* Work order *
Reproduce the records below exactly as shown.

[Version comparison data]
....
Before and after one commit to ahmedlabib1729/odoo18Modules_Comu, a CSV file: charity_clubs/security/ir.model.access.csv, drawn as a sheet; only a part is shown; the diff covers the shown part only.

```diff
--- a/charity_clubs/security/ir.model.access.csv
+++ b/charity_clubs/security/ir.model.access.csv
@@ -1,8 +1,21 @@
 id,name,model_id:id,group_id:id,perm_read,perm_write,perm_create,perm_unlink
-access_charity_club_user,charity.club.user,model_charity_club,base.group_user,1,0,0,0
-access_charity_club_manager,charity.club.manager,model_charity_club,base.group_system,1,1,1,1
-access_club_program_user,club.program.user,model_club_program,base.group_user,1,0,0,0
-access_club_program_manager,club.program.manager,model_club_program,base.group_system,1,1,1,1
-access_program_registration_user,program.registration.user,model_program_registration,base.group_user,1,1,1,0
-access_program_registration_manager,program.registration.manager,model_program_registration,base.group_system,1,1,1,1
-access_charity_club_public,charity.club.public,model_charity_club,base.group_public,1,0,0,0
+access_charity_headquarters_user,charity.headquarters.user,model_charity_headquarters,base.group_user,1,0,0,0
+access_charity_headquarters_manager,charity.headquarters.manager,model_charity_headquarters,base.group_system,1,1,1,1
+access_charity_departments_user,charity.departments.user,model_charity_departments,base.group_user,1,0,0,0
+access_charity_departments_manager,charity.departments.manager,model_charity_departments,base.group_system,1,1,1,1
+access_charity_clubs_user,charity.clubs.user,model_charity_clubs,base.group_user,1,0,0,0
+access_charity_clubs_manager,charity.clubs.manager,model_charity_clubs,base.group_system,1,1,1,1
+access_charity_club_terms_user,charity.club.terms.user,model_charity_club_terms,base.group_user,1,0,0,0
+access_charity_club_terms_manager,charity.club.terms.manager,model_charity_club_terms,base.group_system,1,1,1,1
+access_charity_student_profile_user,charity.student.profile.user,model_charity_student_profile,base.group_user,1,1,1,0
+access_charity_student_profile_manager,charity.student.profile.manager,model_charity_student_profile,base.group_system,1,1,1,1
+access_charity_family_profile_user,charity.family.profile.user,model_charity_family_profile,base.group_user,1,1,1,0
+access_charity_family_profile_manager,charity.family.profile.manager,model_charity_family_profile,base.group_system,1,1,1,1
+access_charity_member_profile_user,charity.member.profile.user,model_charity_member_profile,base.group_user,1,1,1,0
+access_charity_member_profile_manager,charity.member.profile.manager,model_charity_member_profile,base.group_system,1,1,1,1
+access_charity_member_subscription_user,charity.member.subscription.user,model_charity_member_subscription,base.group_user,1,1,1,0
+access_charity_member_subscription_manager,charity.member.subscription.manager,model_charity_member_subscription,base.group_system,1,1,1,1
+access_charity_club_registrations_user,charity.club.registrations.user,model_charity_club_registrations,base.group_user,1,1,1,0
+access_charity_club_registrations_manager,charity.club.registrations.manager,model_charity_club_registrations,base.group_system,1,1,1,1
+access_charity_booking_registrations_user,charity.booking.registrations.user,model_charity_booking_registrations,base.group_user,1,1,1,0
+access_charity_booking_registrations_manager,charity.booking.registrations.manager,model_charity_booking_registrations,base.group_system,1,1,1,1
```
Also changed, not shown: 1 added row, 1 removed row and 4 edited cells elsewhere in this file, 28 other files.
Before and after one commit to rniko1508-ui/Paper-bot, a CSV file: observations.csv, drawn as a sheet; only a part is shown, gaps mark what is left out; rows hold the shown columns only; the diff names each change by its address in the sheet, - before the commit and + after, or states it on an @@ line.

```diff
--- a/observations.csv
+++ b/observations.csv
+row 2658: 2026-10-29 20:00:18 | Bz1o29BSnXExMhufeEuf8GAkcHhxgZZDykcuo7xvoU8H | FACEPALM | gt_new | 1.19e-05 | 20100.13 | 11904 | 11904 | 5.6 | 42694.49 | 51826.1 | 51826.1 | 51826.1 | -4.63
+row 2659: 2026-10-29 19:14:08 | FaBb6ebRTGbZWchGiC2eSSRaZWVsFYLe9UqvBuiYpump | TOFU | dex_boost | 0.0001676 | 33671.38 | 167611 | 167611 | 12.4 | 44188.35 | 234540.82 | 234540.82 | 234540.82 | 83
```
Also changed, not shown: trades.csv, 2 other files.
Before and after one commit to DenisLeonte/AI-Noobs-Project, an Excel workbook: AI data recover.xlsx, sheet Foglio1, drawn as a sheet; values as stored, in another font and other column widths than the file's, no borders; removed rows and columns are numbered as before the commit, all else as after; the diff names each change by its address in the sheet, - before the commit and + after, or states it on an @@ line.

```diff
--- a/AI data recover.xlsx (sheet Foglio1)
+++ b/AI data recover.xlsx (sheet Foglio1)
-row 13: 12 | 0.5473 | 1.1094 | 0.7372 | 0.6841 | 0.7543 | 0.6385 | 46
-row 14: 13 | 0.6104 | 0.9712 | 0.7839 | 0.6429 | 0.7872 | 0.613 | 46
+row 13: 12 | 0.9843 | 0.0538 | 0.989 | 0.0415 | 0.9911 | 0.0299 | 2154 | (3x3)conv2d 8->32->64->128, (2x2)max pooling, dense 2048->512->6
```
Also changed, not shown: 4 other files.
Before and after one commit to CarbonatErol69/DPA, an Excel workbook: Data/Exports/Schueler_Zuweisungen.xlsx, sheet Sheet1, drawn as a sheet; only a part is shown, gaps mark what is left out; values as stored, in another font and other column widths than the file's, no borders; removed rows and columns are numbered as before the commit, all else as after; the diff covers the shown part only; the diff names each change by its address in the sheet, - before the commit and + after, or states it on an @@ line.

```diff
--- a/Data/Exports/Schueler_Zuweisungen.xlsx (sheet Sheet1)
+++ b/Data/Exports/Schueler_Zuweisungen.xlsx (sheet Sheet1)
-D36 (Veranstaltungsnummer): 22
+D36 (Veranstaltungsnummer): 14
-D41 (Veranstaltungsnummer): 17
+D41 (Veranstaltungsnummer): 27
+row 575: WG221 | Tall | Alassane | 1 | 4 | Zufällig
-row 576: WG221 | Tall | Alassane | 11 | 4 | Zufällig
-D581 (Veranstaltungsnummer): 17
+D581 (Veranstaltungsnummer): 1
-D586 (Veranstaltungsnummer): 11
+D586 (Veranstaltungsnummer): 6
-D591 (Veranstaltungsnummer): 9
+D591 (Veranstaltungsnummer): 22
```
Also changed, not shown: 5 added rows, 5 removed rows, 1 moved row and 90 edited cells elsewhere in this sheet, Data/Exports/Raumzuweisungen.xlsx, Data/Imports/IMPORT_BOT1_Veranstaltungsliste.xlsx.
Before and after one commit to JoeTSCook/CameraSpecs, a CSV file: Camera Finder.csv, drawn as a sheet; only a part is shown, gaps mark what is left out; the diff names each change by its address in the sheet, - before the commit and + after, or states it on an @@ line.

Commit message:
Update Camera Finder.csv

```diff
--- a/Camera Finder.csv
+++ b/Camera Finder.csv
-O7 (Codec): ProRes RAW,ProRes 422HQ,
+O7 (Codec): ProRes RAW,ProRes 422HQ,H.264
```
....
* Written answer *
Before and after one commit to ahmedlabib1729/odoo18Modules_Comu, a CSV file: charity_clubs/security/ir.model.access.csv, drawn as a sheet; only a part is shown; the diff covers the shown part only.

```diff
--- a/charity_clubs/security/ir.model.access.csv
+++ b/charity_clubs/security/ir.model.access.csv
@@ -1,8 +1,21 @@
 id,name,model_id:id,group_id:id,perm_read,perm_write,perm_create,perm_unlink
-access_charity_club_user,charity.club.user,model_charity_club,base.group_user,1,0,0,0
-access_charity_club_manager,charity.club.manager,model_charity_club,base.group_system,1,1,1,1
-access_club_program_user,club.program.user,model_club_program,base.group_user,1,0,0,0
-access_club_program_manager,club.program.manager,model_club_program,base.group_system,1,1,1,1
-access_program_registration_user,program.registration.user,model_program_registration,base.group_user,1,1,1,0
-access_program_registration_manager,program.registration.manager,model_program_registration,base.group_system,1,1,1,1
-access_charity_club_public,charity.club.public,model_charity_club,base.group_public,1,0,0,0
+access_charity_headquarters_user,charity.headquarters.user,model_charity_headquarters,base.group_user,1,0,0,0
+access_charity_headquarters_manager,charity.headquarters.manager,model_charity_headquarters,base.group_system,1,1,1,1
+access_charity_departments_user,charity.departments.user,model_charity_departments,base.group_user,1,0,0,0
+access_charity_departments_manager,charity.departments.manager,model_charity_departments,base.group_system,1,1,1,1
+access_charity_clubs_user,charity.clubs.user,model_charity_clubs,base.group_user,1,0,0,0
+access_charity_clubs_manager,charity.clubs.manager,model_charity_clubs,base.group_system,1,1,1,1
+access_charity_club_terms_user,charity.club.terms.user,model_charity_club_terms,base.group_user,1,0,0,0
+access_charity_club_terms_manager,charity.club.terms.manager,model_charity_club_terms,base.group_system,1,1,1,1
+access_charity_student_profile_user,charity.student.profile.user,model_charity_student_profile,base.group_user,1,1,1,0
+access_charity_student_profile_manager,charity.student.profile.manager,model_charity_student_profile,base.group_system,1,1,1,1
+access_charity_family_profile_user,charity.family.profile.user,model_charity_family_profile,base.group_user,1,1,1,0
+access_charity_family_profile_manager,charity.family.profile.manager,model_charity_family_profile,base.group_system,1,1,1,1
+access_charity_member_profile_user,charity.member.profile.user,model_charity_member_profile,base.group_user,1,1,1,0
+access_charity_member_profile_manager,charity.member.profile.manager,model_charity_member_profile,base.group_system,1,1,1,1
+access_charity_member_subscription_user,charity.member.subscription.user,model_charity_member_subscription,base.group_user,1,1,1,0
+access_charity_member_subscription_manager,charity.member.subscription.manager,model_charity_member_subscription,base.group_system,1,1,1,1
+access_charity_club_registrations_user,charity.club.registrations.user,model_charity_club_registrations,base.group_user,1,1,1,0
+access_charity_club_registrations_manager,charity.club.registrations.manager,model_charity_club_registrations,base.group_system,1,1,1,1
+access_charity_booking_registrations_user,charity.booking.registrations.user,model_charity_booking_registrations,base.group_user,1,1,1,0
+access_charity_booking_registrations_manager,charity.booking.registrations.manager,model_charity_booking_registrations,base.group_system,1,1,1,1
```
Also changed, not shown: 1 added row, 1 removed row and 4 edited cells elsewhere in this file, 28 other files.
Before and after one commit to rniko1508-ui/Paper-bot, a CSV file: observations.csv, drawn as a sheet; only a part is shown, gaps mark what is left out; rows hold the shown columns only; the diff names each change by its address in the sheet, - before the commit and + after, or states it on an @@ line.

```diff
--- a/observations.csv
+++ b/observations.csv
+row 2658: 2026-10-29 20:00:18 | Bz1o29BSnXExMhufeEuf8GAkcHhxgZZDykcuo7xvoU8H | FACEPALM | gt_new | 1.19e-05 | 20100.13 | 11904 | 11904 | 5.6 | 42694.49 | 51826.1 | 51826.1 | 51826.1 | -4.63
+row 2659: 2026-10-29 19:14:08 | FaBb6ebRTGbZWchGiC2eSSRaZWVsFYLe9UqvBuiYpump | TOFU | dex_boost | 0.0001676 | 33671.38 | 167611 | 167611 | 12.4 | 44188.35 | 234540.82 | 234540.82 | 234540.82 | 83
```
Also changed, not shown: trades.csv, 2 other files.
Before and after one commit to DenisLeonte/AI-Noobs-Project, an Excel workbook: AI data recover.xlsx, sheet Foglio1, drawn as a sheet; values as stored, in another font and other column widths than the file's, no borders; removed rows and columns are numbered as before the commit, all else as after; the diff names each change by its address in the sheet, - before the commit and + after, or states it on an @@ line.

```diff
--- a/AI data recover.xlsx (sheet Foglio1)
+++ b/AI data recover.xlsx (sheet Foglio1)
-row 13: 12 | 0.5473 | 1.1094 | 0.7372 | 0.6841 | 0.7543 | 0.6385 | 46
-row 14: 13 | 0.6104 | 0.9712 | 0.7839 | 0.6429 | 0.7872 | 0.613 | 46
+row 13: 12 | 0.9843 | 0.0538 | 0.989 | 0.0415 | 0.9911 | 0.0299 | 2154 | (3x3)conv2d 8->32->64->128, (2x2)max pooling, dense 2048->512->6
```
Also changed, not shown: 4 other files.
Before and after one commit to CarbonatErol69/DPA, an Excel workbook: Data/Exports/Schueler_Zuweisungen.xlsx, sheet Sheet1, drawn as a sheet; only a part is shown, gaps mark what is left out; values as stored, in another font and other column widths than the file's, no borders; removed rows and columns are numbered as before the commit, all else as after; the diff covers the shown part only; the diff names each change by its address in the sheet, - before the commit and + after, or states it on an @@ line.

```diff
--- a/Data/Exports/Schueler_Zuweisungen.xlsx (sheet Sheet1)
+++ b/Data/Exports/Schueler_Zuweisungen.xlsx (sheet Sheet1)
-D36 (Veranstaltungsnummer): 22
+D36 (Veranstaltungsnummer): 14
-D41 (Veranstaltungsnummer): 17
+D41 (Veranstaltungsnummer): 27
+row 575: WG221 | Tall | Alassane | 1 | 4 | Zufällig
-row 576: WG221 | Tall | Alassane | 11 | 4 | Zufällig
-D581 (Veranstaltungsnummer): 17
+D581 (Veranstaltungsnummer): 1
-D586 (Veranstaltungsnummer): 11
+D586 (Veranstaltungsnummer): 6
-D591 (Veranstaltungsnummer): 9
+D591 (Veranstaltungsnummer): 22
```
Also changed, not shown: 5 added rows, 5 removed rows, 1 moved row and 90 edited cells elsewhere in this sheet, Data/Exports/Raumzuweisungen.xlsx, Data/Imports/IMPORT_BOT1_Veranstaltungsliste.xlsx.
Before and after one commit to JoeTSCook/CameraSpecs, a CSV file: Camera Finder.csv, drawn as a sheet; only a part is shown, gaps mark what is left out; the diff names each change by its address in the sheet, - before the commit and + after, or states it on an @@ line.

Commit message:
Update Camera Finder.csv

```diff
--- a/Camera Finder.csv
+++ b/Camera Finder.csv
-O7 (Codec): ProRes RAW,ProRes 422HQ,
+O7 (Codec): ProRes RAW,ProRes 422HQ,H.264
```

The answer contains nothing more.